§ Exercise objective:
Look through the records below and state how many lines carry the string "core", adding nothing.

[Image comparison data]

- - -

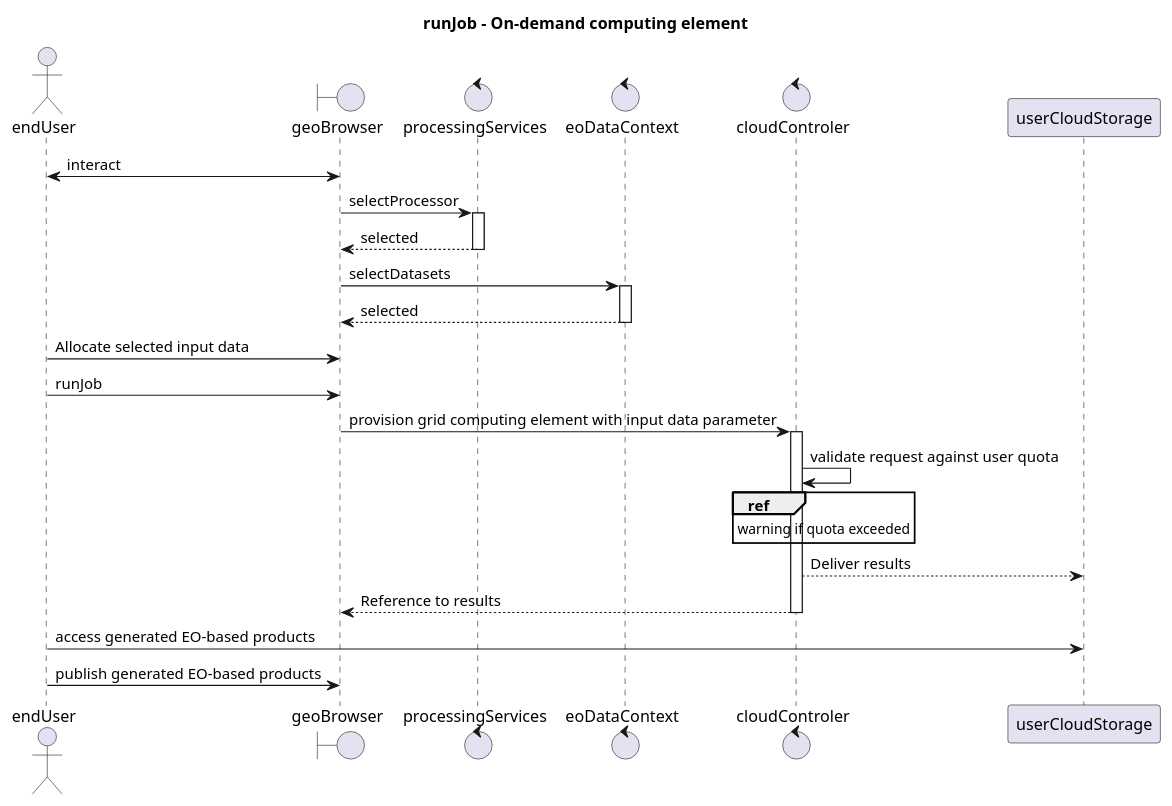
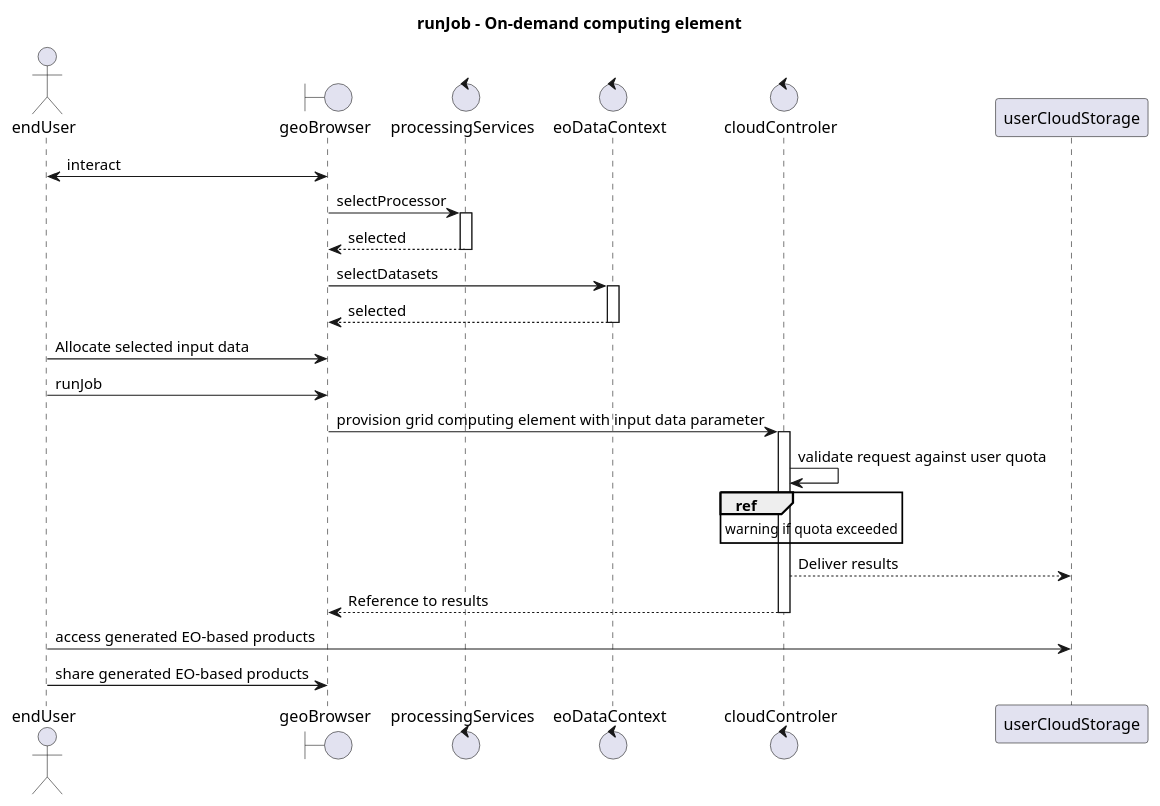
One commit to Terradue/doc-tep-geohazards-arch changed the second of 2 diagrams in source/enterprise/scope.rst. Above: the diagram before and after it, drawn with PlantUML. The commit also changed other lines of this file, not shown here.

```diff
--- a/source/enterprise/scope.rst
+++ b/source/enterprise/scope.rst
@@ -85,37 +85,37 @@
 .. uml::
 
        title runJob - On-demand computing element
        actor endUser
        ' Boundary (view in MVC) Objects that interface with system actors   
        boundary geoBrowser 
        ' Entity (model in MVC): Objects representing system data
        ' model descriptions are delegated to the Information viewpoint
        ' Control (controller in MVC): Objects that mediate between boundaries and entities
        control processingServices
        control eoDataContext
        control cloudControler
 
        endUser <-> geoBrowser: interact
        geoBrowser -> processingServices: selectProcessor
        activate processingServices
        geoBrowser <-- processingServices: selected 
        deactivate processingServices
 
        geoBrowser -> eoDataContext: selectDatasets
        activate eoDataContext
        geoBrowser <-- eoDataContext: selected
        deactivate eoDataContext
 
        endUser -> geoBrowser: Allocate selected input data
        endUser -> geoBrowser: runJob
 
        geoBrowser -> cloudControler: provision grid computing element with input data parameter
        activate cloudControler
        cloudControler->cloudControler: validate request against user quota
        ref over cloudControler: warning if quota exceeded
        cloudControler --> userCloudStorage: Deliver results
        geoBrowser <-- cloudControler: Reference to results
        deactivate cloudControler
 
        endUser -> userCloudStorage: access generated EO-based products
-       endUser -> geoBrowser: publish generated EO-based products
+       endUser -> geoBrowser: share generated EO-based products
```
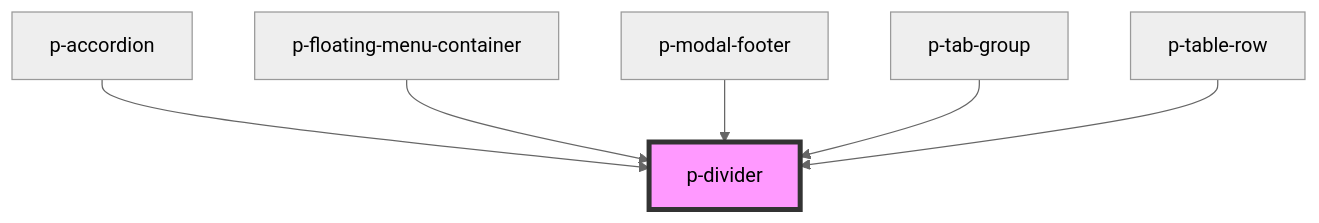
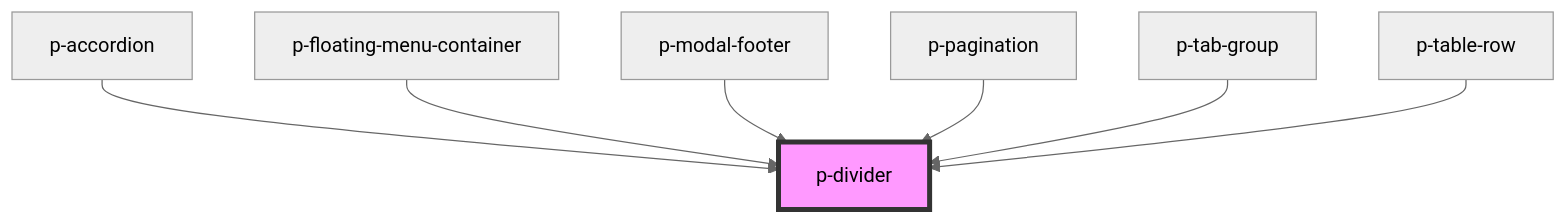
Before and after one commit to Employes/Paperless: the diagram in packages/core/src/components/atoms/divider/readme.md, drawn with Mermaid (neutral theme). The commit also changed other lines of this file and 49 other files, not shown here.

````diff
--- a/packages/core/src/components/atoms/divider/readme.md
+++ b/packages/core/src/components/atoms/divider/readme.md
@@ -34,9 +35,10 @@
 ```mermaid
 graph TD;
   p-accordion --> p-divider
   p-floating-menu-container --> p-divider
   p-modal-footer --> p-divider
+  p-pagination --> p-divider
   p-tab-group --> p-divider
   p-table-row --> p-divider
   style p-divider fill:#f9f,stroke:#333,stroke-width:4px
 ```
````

- - -

§ Reply:
3